Samuel Rickard Christophers was a major figure in the research of malaria and the development of measures to control the disease.

He was born on 27th November 1873, the son of Samuel Hunt Christophers, Head Statistician at the Mersey Docks and Harbour Board, and his wife Kate (née Rickard). At the time of his birth the family lived at 43 Foxhill Street L8 (now demolished it ran from Hill Street to Park Street). They later moved to 11 Fern Grove L8 (1881 census  - now demolished), 10 Lilley Road L7 (1891 census) and 25 Brompton Road L17 (1901 census).
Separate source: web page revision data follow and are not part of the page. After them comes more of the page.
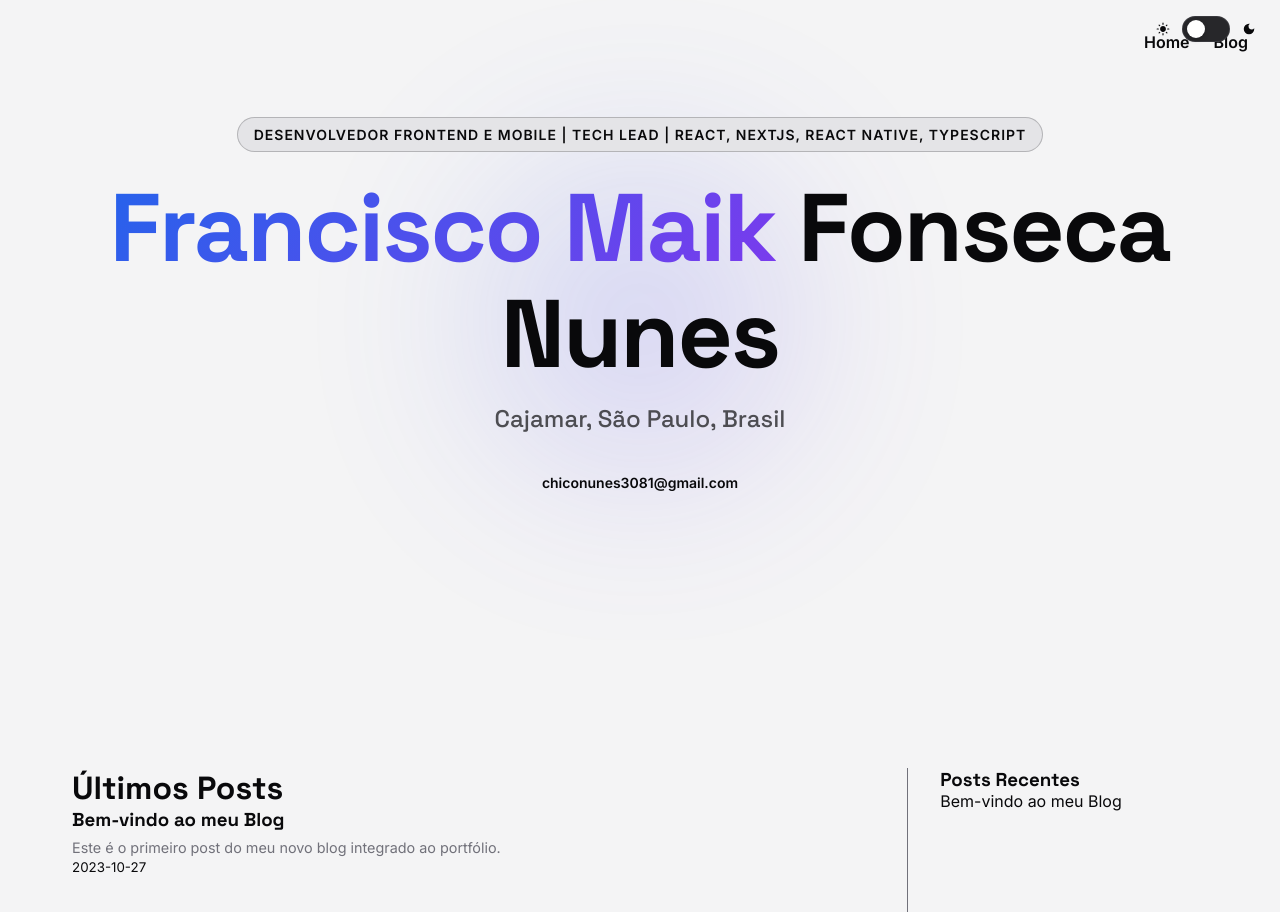
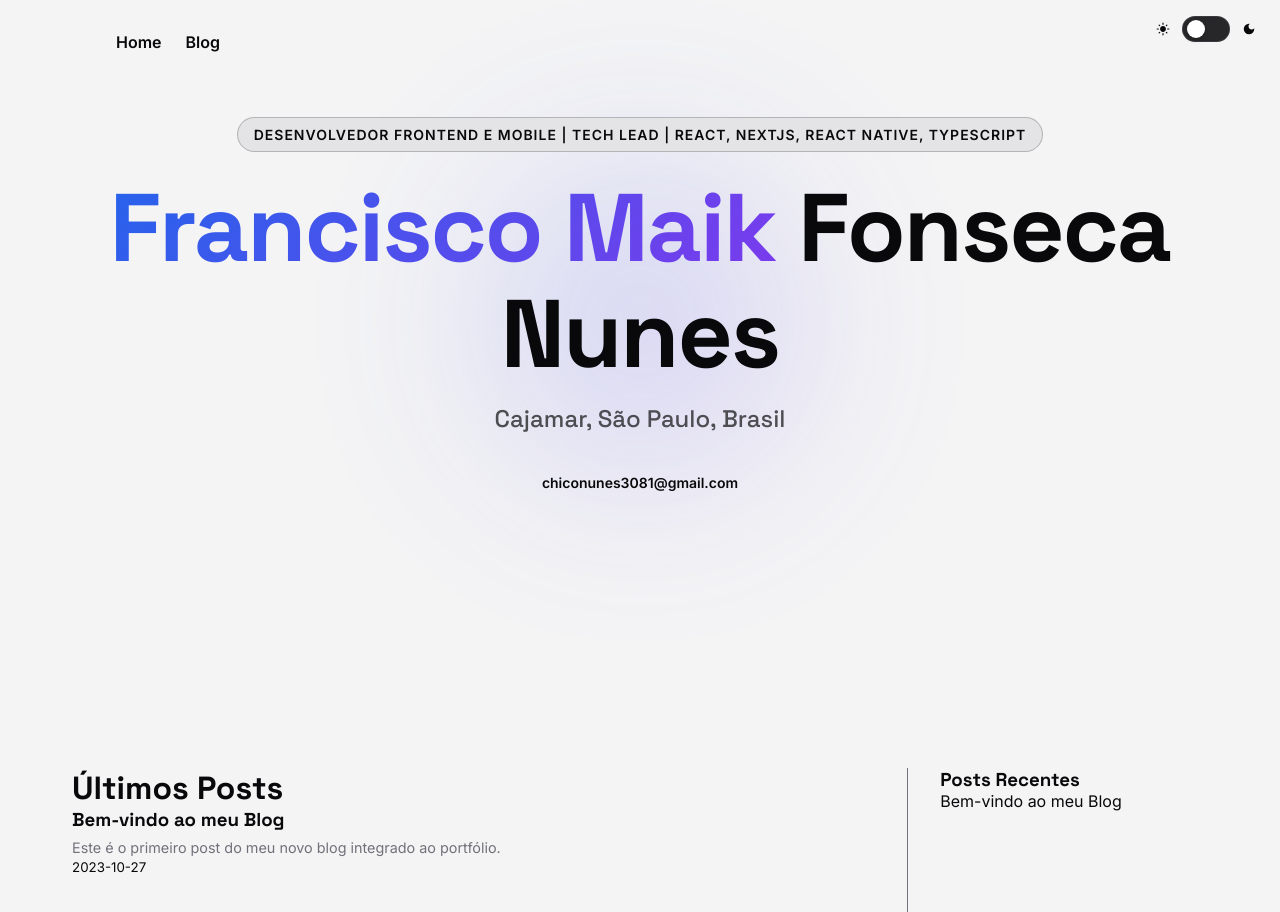
Before and after one commit to FranciscoMaik/PortifolioFolks, a Next.js app: page /blog in a window 1280 px wide. Shown: the top 912 px of the page. Built offline with nearby package versions, Linux system fonts and the light colour scheme.

Commit message:
feat: Implement a header wrapper for the blog page and reposition the header navigation to the left.

```diff
--- a/src/components/Header/navStyles.ts
+++ b/src/components/Header/navStyles.ts
@@ -1,16 +1,16 @@
-import styled from 'styled-components';
+import styled from "styled-components";
 
 export const Nav = styled.nav`
   position: absolute;
   top: 2rem;
-  right: 2rem;
+  left: 2rem;
   display: flex;
   gap: 1.5rem;
   z-index: 10;
 
   @media (max-width: 768px) {
     top: 1rem;
-    right: 1rem;
+    left: 1rem;
     font-size: 0.9rem;
   }
 `;
--- a/src/pages/blog/index.tsx
+++ b/src/pages/blog/index.tsx
@@ -1,10 +1,17 @@
-import React from 'react';
-import Head from 'next/head';
-import Link from 'next/link';
-import { GetStaticProps } from 'next';
-import { getSortedPostsData, BlogPost } from '../../utils/markdown';
-import { Header, Footer } from '../../components';
-import { BlogContainer, MainContent, SidebarContainer, PostList, PostListItem } from '../../styles/Blog/styles';
+import type { GetStaticProps } from "next";
+import Head from "next/head";
+import Link from "next/link";
+import React from "react";
+import { Footer, Header } from "../../components";
+import {
+	BlogContainer,
+	HeaderWrapper,
+	MainContent,
+	PostList,
+	PostListItem,
+	SidebarContainer,
+} from "../../styles/Blog/styles";
+import { type BlogPost, getSortedPostsData } from "../../utils/markdown";
 
 interface BlogIndexProps {
 	allPostsData: BlogPost[];
@@ -16,7 +23,9 @@ export default function Blog({ allPostsData }: BlogIndexProps) {
 			<Head>
 				<title>Blog | Francisco Maik</title>
 			</Head>
+			<HeaderWrapper>
 				<Header />
+			</HeaderWrapper>
 			<BlogContainer>
 				<MainContent>
 					<h1>Últimos Posts</h1>
@@ -39,7 +48,9 @@ export default function Blog({ allPostsData }: BlogIndexProps) {
 					<PostList>
 						{allPostsData.slice(0, 5).map(({ slug, frontmatter }) => (
 							<PostListItem key={slug}>
-                <Link href={`/blog/${slug}`}><a>{frontmatter.title}</a></Link>
+								<Link href={`/blog/${slug}`}>
+									<a>{frontmatter.title}</a>
+								</Link>
 							</PostListItem>
 						))}
 					</PostList>
--- a/src/styles/Blog/styles.ts
+++ b/src/styles/Blog/styles.ts
@@ -1,4 +1,4 @@
-import styled from 'styled-components';
+import styled from "styled-components";
 
 export const BlogContainer = styled.div`
   display: flex;
@@ -72,3 +72,19 @@ export const PostListItem = styled.li`
     color: ${(props) => props.theme.thirdColor};
   }
 `;
+
+export const HeaderWrapper = styled.div`
+  width: 100%;
+  display: flex;
+  justify-content: center;
+  padding: 0 84px;
+
+  @media screen and (max-width: 768px) {
+    padding: 0 24px;
+  }
+
+  > header {
+    max-width: 1200px;
+    width: 100%;
+  }
+`;
```
Lines whose indentation alone changed are shown as unchanged.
Generally known as Rickard Christophers he was educated at the Liverpool Institute and at age 16 entered the University College, Liverpool as a medical student. As an undergraduate he was greatly influenced by the eminent physiologist and future Nobel Laureate, C.S.Sherrington.

He graduated MB ChB in 1896 and one of the first positions he took was as medical officer on a steamship of the Booth Line which was bound for the upper reaches of the Amazon. The voyage inspired a lifelong attraction to the tropics and a deep interest in tropical disease and on his return to England, from 1898 to 1902, he served as a member of a joint malaria commission of the Royal Society and Colonial Office. In 1902 he joined the Indian Medical Service, working in the research branch for some thirty years and serving in Mesopotamia during the First World War. In those days India was a focal point for research into malaria and Christophers established himself as a pre-eminent figure amongst his fellow malariologists.

Returning to England with the rank of brevet colonel he was made professor of malaria studies at the London School of Hygiene and Tropical Medicine. He was an honorary physician to King George V from 1927 to 1930 and having been awarded the OBE in 1918, he was knighted in 1931. In 1938 he left London for the department of zoology in Cambridge where he reverted to his studies of entomology, publishing his most noted work in 1960, Aedes aegypti: the Yellow Fever Mosquito. He did not fully retire until he reached the age of 90, spending his remaining years at Broadstone in Dorset where he died, aged 104, on 19th February 1978.

The Royal Society of Tropical Medicine and Hygiene presents the Sir Rickards Christophers Medal  every 3 years for work in tropical medicine and hygiene in its broadest sense and in particular for practical and field applications.

10 Lilley Road L7

The Chritsophers' home at the time of the 1911 census.

25 Brompton Avenue L17

The Christophers' family hom,e at the time of the 1901 census.

The Sir Rickard Christophers Medal awarded by the Royal Society of Tropical Medicine and Hygiene.


There is a comprehensive entry for Rickard Christophers in the Oxford Dictionary of National Biography. There is a limited Wikipedia entry and an internet search will bring up many tributes on various medical websites.